British Prime Minister Theresa May's Brexit withdrawal bill will not be published or debated until the week beginning June 3, the government has announced.
Whip Mark Spencer told MPs on Thursday: "We will update the House on the publication and introduction of the Withdrawal Agreement Bill on our return from the Whitsun recess."
"We had hoped to hold second reading on Friday 7 June," he added. "At the moment, we have not secured an agreement to this in the usual channels. Of course, we will update the House when we return from recess."
MPs are first given a chance to debate legislation at its second reading and then decide if it should go to the committee stage, where it is subjected to detailed line-by-line scrutiny and amendments.
Spencer stood in for prominent Brexit supporter and leader of the House of Commons Andrea Leadsom who announced her resignation from May's cabinet on Wednesday evening.
She said she could no longer support the government's approach after May's latest gambit to pass her Brexit deal backfired.
"I no longer believe that our approach will deliver on the referendum result," Leadsom, who served as Leader of the House of Commons, said in a resignation letter to May.
"It is therefore with great regret and with a heavy heart that I resign from the government."
The move came as pressure mounted on May to quit after MPs tore into her new Brexit plan.
A Downing Street spokesman said Leadsom had served with distinction and great ability, and that May is grateful for all of her work.
"We are disappointed that she has chosen to resign, and the Prime Minister remains focused on delivering the Brexit people voted for," he added.
Leadsom is now widely expected to launch her Conservative leadership bid.
May endured a torrid session in parliament on Wednesday as members from across the house criticised her modified proposal to deliver Brexit.
May's spokeswoman, contacted by Euronews, refused to confirm or deny reports that May was tonight meeting with senior ministers upset over her EU divorce proposal.
Meanwhile, another Conservative MP, writing an opinion piece in the Financial Times, called for her to step down.
"There is one last chance to get it right and leave in an orderly fashion. But it is now time for Prime Minister Theresa May to go and without delay," said Tom Tugendhat, who added that her attempt to deliver Brexit.
May said on Tuesday that if MPs approve her new EU divorce deal, they could, within that legislation, vote to have a confirmatory referendum.
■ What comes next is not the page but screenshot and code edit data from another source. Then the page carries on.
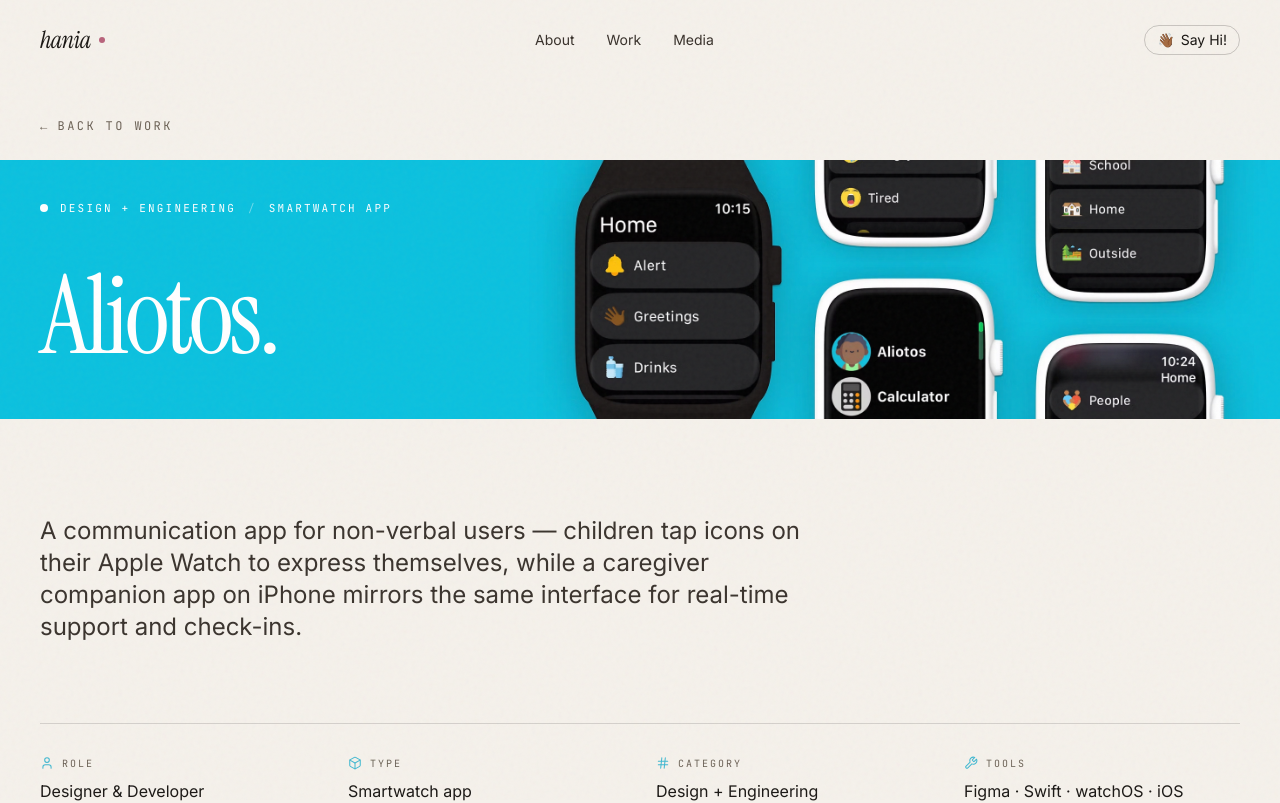
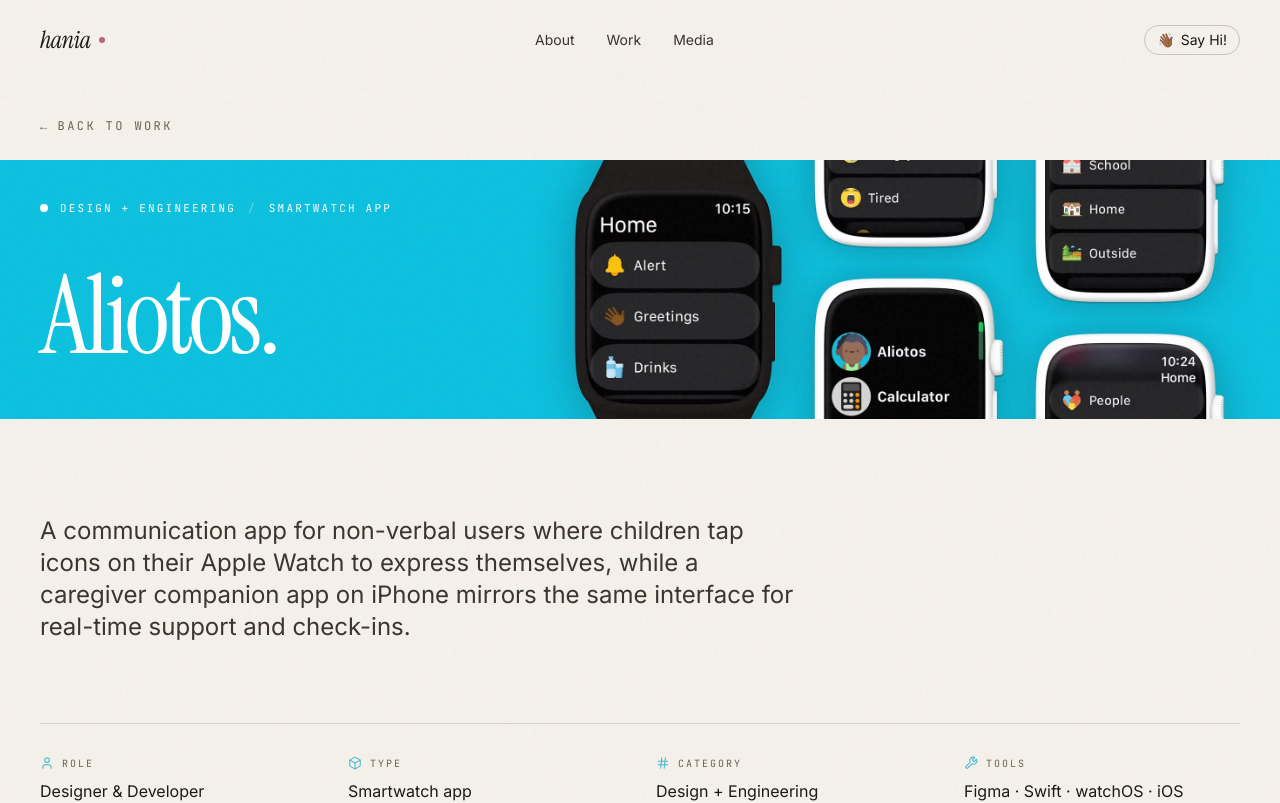
Before and after one commit to techania/hania-portfolio, a React (Vite) app: page /projects/aliotos in a window 1280 px wide. Shown: the top 803 px of the page. Built offline with nearby package versions, Linux system fonts and the light colour scheme.

Commit message:
remove em dash from aliotos blurb
Co-Authored-By: Claude Sonnet 4.6 <noreply@anthropic.com>

```diff
--- a/src/data/content.js
+++ b/src/data/content.js
@@ -31,7 +31,7 @@ export const projects = [
     role: 'Designer & Developer',
     tools: ['Figma', 'Swift', 'watchOS', 'iOS'],
     blurb:
-      'A communication app for non-verbal users — children tap icons on their Apple Watch to express themselves, while a caregiver companion app on iPhone mirrors the same interface for real-time support and check-ins.',
+      'A communication app for non-verbal users where children tap icons on their Apple Watch to express themselves, while a caregiver companion app on iPhone mirrors the same interface for real-time support and check-ins.',
     tags: ['Accessibility', 'Wearable', 'Healthcare', 'Companion'],
     color: '#3FB8D1',
     thumbnail: '/projects/aliotos/aliotos.png',
```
Other changes to her Brexit agreement include a legal obligation to find alternatives to the Irish backstop by December 2020; no changes to environmental protections the UK enjoys as a member of the European Union; and new legislation to protect workers' rights.
But MPs were critical on Wednesday afternoon and said her deal was "dead in the water".
Earlier opposition leader Jeremy Corbyn said May had lost control of her Conservative Party and called for a general election to break the Brexit stalemate.
"The people of Scotland don’t want her deal, her own party doesn't want her deal," said Scottish National Party MP Ronnie Cowan. "Her time is up."
Ian Blackford, another SNP representative in Westminster, said May's deal was dead and called on her to "stop this charade".
Nicky Morgan, one of May's Conservative colleagues, said more time should be taken to find a compromise with opposition MPs.
"Please can I ask the prime minister to reflect very carefully on whether it should be put to parliament because the consequences of it not being passed are very serious," Morgan said. "If she really wants to heal the divisions, to get on with it, I would ask her to reflect very seriously about this bill not being put to parliament in early June and being allowed more compromise, more time being taken."
MPs have thrice rejected May's deal for leaving the European Union, which led to Brussels extending the deadline for leaving to October 31.
The delay means the UK will have to take part in European Parliament elections this week.